Warning! Massive anecdote about myself incoming!

When I was in my first semester at the dffb, we had to partake in a directing seminar led by the wonderful Marin Marchewski – a seminar in which we had to, well, direct a scene that was handed to us without altering any of the dialogues. Needless to say the dialogue was terrible, and 24 year-old bitchy Bert was annoyed. So during our flat’s Halloween party, I snapped two girls – one dressed as Sally from the Nightmare before Christmas, one as Lara Croft – and made them perform the scene handcuffed to chairs in a boiler room I hung full of lolcats.

The result was terrible, but thankfully, the layers upon layers of irony in that 3-minute piece of art saved 24 year-old Bert’s skin. After all, I knew it was terrible, right? Marin cast his critical eye on my work, rattling the keychain in his pocket as he always did, calling it a “persiflage of nothing in particular”. Then, in another one of his typical mannerisms, he proclaimed “we should go for a smoke”.

We stood on the balcony, him dragging his cigarette, me enjoying the artificial background noise blaring from the speakers at Potsdamer Platz, feeling particularly smug. Then, he looked over to me and, with one sentence, smashed my smugness to smittereens:

“If only you’d have tried, you might have learned something.”

That moment might have been the single most defining experience at film school. It’s one of the few occasions where I didn’t learn about the craft, but about myself – about not hiding between irony because I’m insecure about my work, but just flat-out going all-out and taking the risk of getting hurt.

It was also a sentence that popped into my mind during Apocalypse.

“The third one’s always the worst”, Jean grey suddenly says, walking out of the theatre, talking about Return of the Jedi while she was actually referring to the Third X-Men in the original trilogy, The Last Stand. Yet in that moment, I couldn’t help but shake the feeling the psychic girl was talking about the very movie she was in – which is also a bloated mess overstuffed with paper-thin characters.

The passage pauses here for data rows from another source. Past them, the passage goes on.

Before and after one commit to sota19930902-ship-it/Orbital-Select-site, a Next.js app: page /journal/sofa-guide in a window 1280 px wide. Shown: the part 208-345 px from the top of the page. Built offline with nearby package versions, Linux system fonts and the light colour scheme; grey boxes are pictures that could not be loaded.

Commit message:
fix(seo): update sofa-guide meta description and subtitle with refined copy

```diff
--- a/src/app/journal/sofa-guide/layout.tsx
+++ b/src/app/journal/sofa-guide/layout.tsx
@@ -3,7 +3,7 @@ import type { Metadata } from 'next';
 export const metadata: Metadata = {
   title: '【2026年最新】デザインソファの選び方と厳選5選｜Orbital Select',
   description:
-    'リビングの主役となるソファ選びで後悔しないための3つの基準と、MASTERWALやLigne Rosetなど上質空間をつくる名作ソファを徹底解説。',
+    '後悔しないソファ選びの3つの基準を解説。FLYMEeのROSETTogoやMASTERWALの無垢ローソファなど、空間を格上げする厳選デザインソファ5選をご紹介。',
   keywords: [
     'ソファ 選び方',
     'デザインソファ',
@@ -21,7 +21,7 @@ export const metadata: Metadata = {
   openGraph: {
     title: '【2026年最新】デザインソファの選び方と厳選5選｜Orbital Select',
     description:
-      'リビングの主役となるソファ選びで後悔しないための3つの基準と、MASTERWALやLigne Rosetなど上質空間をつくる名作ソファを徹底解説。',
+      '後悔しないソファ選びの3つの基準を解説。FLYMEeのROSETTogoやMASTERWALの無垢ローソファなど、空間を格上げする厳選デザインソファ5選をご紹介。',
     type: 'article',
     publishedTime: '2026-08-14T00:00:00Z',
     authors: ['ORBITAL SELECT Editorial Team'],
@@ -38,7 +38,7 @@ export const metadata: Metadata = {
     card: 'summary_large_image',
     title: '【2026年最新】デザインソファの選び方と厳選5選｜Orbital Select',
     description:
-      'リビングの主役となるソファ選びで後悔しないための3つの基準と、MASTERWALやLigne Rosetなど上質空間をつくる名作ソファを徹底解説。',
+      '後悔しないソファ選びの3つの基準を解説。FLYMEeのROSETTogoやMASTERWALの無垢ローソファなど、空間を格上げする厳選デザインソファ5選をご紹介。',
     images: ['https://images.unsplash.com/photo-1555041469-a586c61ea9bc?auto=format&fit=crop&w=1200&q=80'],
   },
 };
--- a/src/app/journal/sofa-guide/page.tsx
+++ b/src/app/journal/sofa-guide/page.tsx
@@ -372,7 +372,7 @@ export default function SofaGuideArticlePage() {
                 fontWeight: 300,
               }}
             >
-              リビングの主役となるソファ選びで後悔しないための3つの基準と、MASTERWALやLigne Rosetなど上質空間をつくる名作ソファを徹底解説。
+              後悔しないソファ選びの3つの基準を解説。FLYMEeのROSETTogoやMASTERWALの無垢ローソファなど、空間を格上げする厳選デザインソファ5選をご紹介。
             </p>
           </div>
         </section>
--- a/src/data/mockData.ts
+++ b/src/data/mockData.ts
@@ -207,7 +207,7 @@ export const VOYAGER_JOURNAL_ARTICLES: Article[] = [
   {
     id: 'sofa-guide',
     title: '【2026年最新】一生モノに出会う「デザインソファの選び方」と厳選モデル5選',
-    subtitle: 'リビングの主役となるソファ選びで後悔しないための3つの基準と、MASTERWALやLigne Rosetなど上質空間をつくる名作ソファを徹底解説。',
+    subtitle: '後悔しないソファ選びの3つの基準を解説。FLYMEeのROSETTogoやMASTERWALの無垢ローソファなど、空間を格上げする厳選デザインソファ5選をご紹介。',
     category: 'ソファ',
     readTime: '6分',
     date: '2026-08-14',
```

In that moment, I knew Apocalypse had quit trying. Apocalypse knew it was terrible, and it just went with it like I had. Jean Grey was the lolcat hanging from the wall, feeling smug because she knew she was part of something bad – and that make it okay.

If only Marin Marchewski had been there for Jean.